INSTRUCTIONS TO FOLLOW:
Filter the records down to the lines that hold the word "docs", and copy each of those lines.

[[ SOURCE MATERIAL open ]]

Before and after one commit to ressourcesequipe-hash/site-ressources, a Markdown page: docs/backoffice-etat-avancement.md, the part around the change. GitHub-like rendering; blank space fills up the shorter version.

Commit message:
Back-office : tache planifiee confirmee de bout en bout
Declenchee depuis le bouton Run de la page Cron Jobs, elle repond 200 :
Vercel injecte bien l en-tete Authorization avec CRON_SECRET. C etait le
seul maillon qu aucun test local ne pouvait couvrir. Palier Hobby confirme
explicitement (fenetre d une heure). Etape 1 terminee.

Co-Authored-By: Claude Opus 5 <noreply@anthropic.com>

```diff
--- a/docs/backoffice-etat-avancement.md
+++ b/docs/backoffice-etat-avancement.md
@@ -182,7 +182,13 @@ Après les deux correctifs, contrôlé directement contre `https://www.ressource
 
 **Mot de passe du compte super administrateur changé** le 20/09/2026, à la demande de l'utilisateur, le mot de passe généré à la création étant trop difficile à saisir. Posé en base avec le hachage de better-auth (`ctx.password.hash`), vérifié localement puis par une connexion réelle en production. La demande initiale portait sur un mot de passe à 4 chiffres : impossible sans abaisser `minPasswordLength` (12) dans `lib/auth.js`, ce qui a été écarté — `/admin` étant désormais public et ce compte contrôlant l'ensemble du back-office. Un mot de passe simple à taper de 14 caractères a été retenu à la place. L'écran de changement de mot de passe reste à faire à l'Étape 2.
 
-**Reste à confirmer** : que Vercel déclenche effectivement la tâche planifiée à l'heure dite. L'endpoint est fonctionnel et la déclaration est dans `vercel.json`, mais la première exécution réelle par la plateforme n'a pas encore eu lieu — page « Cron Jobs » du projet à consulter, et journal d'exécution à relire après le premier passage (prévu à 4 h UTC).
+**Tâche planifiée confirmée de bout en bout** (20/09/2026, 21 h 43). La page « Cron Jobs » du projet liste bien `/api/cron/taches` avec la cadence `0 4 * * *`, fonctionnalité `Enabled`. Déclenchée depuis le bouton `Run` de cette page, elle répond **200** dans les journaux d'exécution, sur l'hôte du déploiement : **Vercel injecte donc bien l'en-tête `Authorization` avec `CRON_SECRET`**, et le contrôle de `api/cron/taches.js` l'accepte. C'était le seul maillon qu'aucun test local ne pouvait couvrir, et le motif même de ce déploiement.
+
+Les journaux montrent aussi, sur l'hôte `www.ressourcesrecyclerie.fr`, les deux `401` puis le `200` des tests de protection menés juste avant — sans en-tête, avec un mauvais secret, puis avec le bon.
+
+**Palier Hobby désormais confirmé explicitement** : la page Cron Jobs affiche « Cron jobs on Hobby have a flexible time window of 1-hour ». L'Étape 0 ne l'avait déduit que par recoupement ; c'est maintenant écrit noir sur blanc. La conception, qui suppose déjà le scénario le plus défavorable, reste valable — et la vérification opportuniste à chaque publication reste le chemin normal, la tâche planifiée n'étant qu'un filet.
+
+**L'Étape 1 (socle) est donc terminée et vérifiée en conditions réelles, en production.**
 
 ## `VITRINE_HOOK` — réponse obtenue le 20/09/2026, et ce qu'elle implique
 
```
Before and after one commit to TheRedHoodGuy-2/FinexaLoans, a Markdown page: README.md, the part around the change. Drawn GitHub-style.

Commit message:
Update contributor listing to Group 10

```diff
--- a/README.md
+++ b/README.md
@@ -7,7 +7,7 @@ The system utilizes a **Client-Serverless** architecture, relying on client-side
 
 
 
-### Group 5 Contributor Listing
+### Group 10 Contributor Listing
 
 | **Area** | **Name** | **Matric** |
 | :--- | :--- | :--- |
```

[[ SOURCE MATERIAL closed ]]

RESPONSE BOX:
Before and after one commit to ressourcesequipe-hash/site-ressources, a Markdown page: docs/backoffice-etat-avancement.md, the part around the change. GitHub-like rendering; blank space fills up the shorter version.
--- a/docs/backoffice-etat-avancement.md
+++ b/docs/backoffice-etat-avancement.md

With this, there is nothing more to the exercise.